▸ YOUR OBJECTIVE: Could you filter the records below and return each line that holds "details"?

▸ Before and after images:

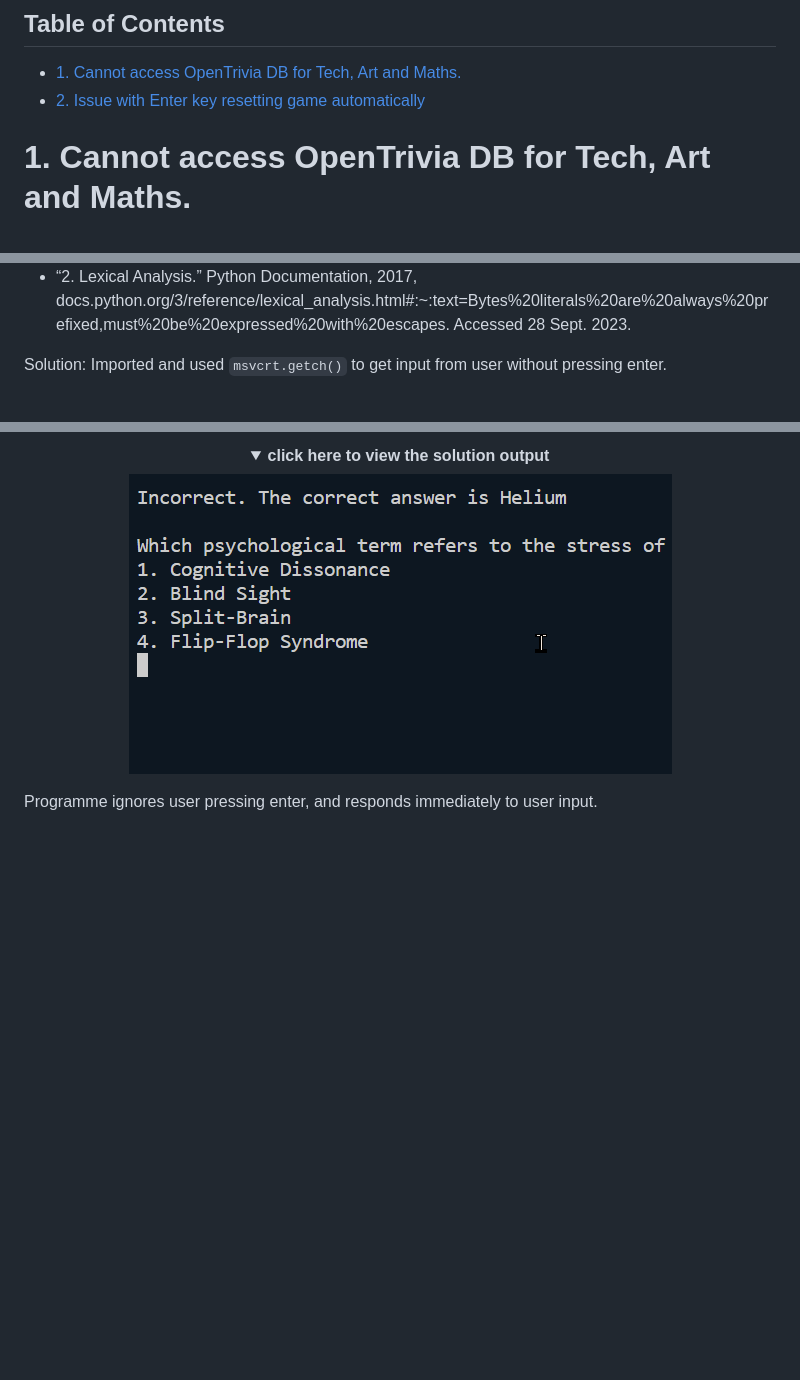
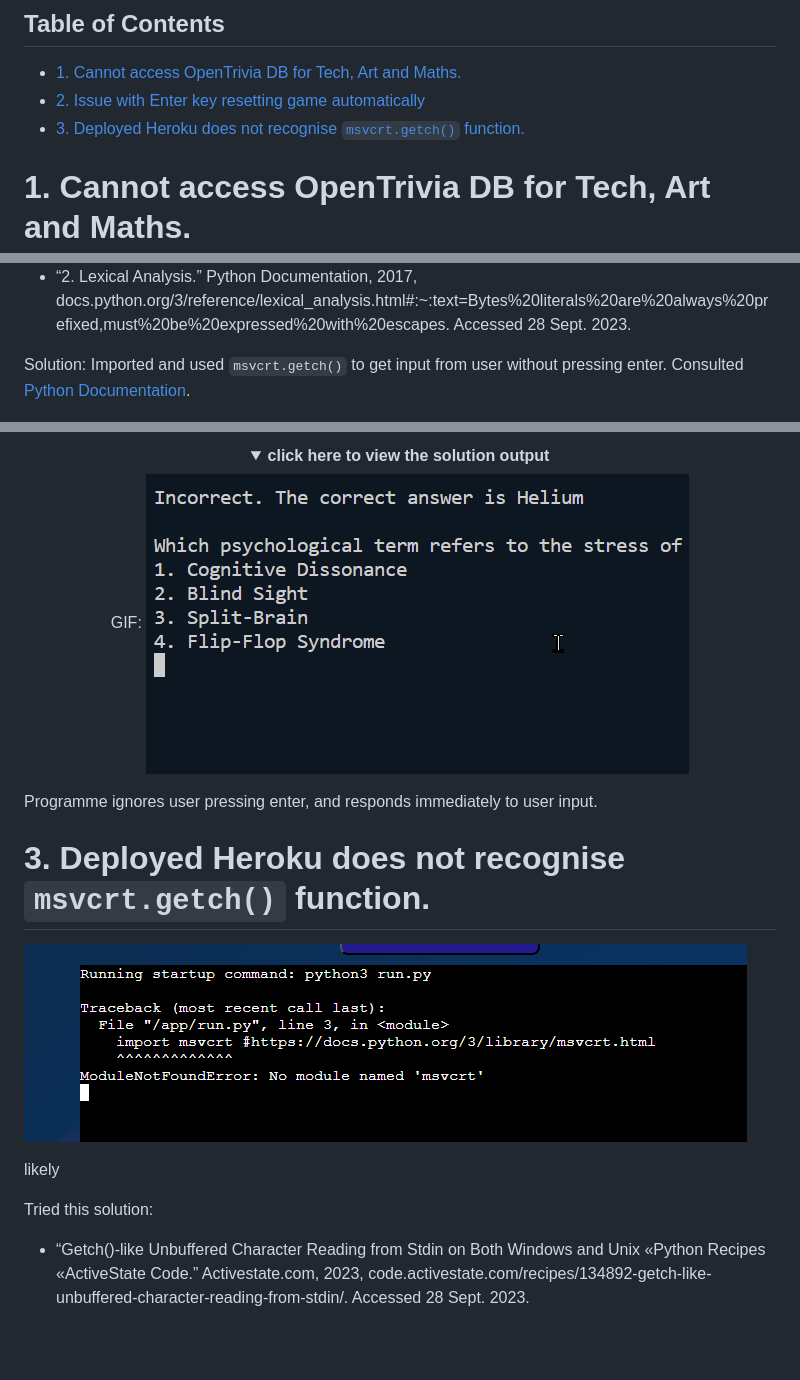
Before and after one commit to lmcrean/Steam-Report, a Markdown page: issues.md, 3 parts joined by grey strips. Rendered like a GitHub page; pictures changed too: assets/media/issues/2023-09-28-10-24-46.png (added); folded sections open; blank space fills up the shorter version.

Commit message:
test code for getch() function cross-platform

````diff
--- a/issues.md
+++ b/issues.md
@@ -12,6 +12,7 @@
 ## Table of Contents<!-- omit in toc -->
 - [1. Cannot access OpenTrivia DB for Tech, Art and Maths.](#1-cannot-access-opentrivia-db-for-tech-art-and-maths)
 - [2. Issue with Enter key resetting game automatically](#2-issue-with-enter-key-resetting-game-automatically)
+- [3. Deployed Heroku does not recognise ```msvcrt.getch()``` function.](#3-deployed-heroku-does-not-recognise-msvcrtgetch-function)
 
 
 # 1. Cannot access OpenTrivia DB for Tech, Art and Maths.
@@ -65,15 +66,27 @@ Sources consulted:
 
 
 
-‌Solution: Imported and used ```msvcrt.getch()``` to get input from user without pressing enter.‌
+‌Solution: Imported and used ```msvcrt.getch()``` to get input from user without pressing enter.‌ Consulted [Python Documentation](python.org/3/library/msvcrt.html#msvcrt.getch).
 
 ![](assets/media/issues/2023-09-28-10-05-11.png)
 ‌
 
 <div align=center><details><summary><b> click here to view the solution output</summary></b>
 
+GIF:
 <img src="/assets/media/issues/2solution.gif">
 
 </details></div>
 
 Programme ignores user pressing enter, and responds immediately to user input.
+
+# 3. Deployed Heroku does not recognise ```msvcrt.getch()``` function.
+
+![](assets/media/issues/2023-09-28-10-24-46.png)
+
+likely
+
+Tried this solution:
+- “Getch()-like Unbuffered Character Reading from Stdin on Both Windows and Unix «Python Recipes «ActiveState Code.” Activestate.com, 2023, code.activestate.com/recipes/134892-getch-like-unbuffered-character-reading-from-stdin/. Accessed 28 Sept. 2023.
+
+‌
````
Also changed, not shown: 1 other file.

▸ TASK RESPONSE:
 <div align=center><details><summary><b> click here to view the solution output</summary></b>
 </details></div>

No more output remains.